**Your goal:**
Go through the entries below and retype them exactly, omitting each picture.

[Content revision data]

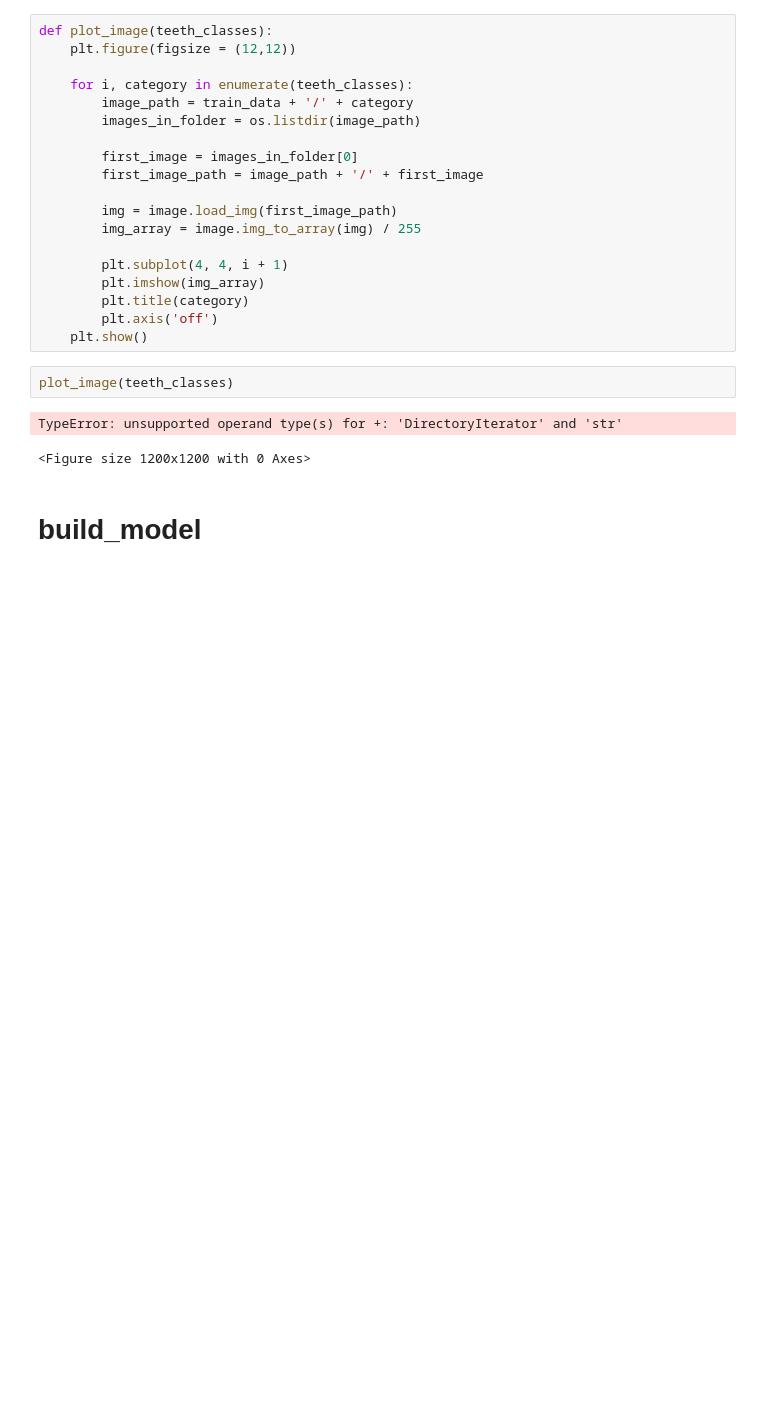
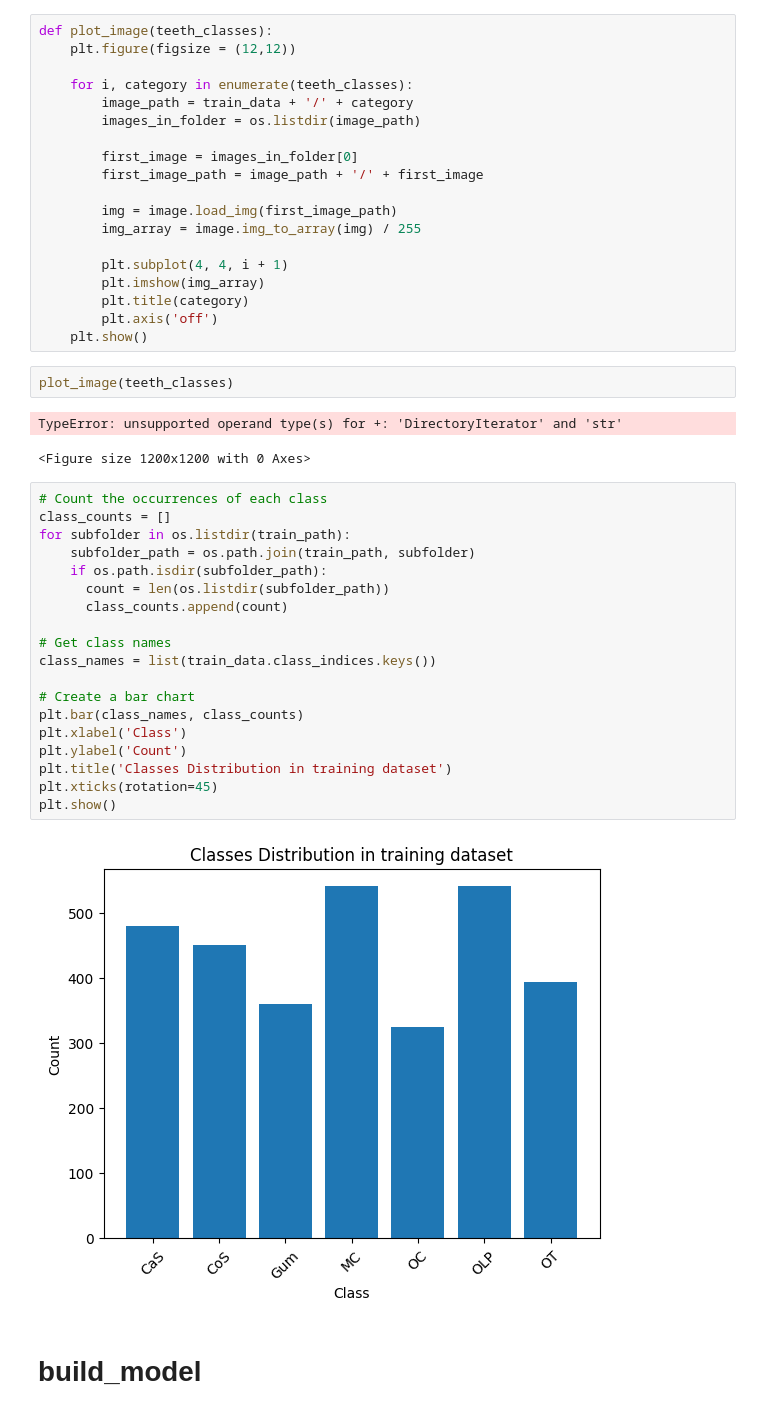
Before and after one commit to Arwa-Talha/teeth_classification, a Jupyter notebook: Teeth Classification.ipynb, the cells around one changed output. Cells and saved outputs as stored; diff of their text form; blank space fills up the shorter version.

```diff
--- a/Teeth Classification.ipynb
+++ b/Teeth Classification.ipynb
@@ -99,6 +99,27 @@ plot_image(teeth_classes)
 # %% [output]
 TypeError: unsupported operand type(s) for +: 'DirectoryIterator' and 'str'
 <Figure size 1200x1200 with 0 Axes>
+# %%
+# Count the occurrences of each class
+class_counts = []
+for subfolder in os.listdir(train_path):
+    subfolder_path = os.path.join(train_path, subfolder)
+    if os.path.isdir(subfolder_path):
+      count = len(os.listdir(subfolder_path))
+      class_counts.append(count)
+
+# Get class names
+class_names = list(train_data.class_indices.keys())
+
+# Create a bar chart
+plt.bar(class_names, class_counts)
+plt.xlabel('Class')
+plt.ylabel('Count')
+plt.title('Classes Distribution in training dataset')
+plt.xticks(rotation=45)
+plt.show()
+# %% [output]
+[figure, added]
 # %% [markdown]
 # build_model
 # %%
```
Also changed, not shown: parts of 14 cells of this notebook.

**Problem solution:**
Before and after one commit to Arwa-Talha/teeth_classification, a Jupyter notebook: Teeth Classification.ipynb, the cells around one changed output. Cells and saved outputs as stored; diff of their text form; blank space fills up the shorter version.

```diff
--- a/Teeth Classification.ipynb
+++ b/Teeth Classification.ipynb
@@ -99,6 +99,27 @@ plot_image(teeth_classes)
 # %% [output]
 TypeError: unsupported operand type(s) for +: 'DirectoryIterator' and 'str'
 <Figure size 1200x1200 with 0 Axes>
+# %%
+# Count the occurrences of each class
+class_counts = []
+for subfolder in os.listdir(train_path):
+    subfolder_path = os.path.join(train_path, subfolder)
+    if os.path.isdir(subfolder_path):
+      count = len(os.listdir(subfolder_path))
+      class_counts.append(count)
+
+# Get class names
+class_names = list(train_data.class_indices.keys())
+
+# Create a bar chart
+plt.bar(class_names, class_counts)
+plt.xlabel('Class')
+plt.ylabel('Count')
+plt.title('Classes Distribution in training dataset')
+plt.xticks(rotation=45)
+plt.show()
+# %% [output]
+[figure, added]
 # %% [markdown]
 # build_model
 # %%
```
Also changed, not shown: parts of 14 cells of this notebook.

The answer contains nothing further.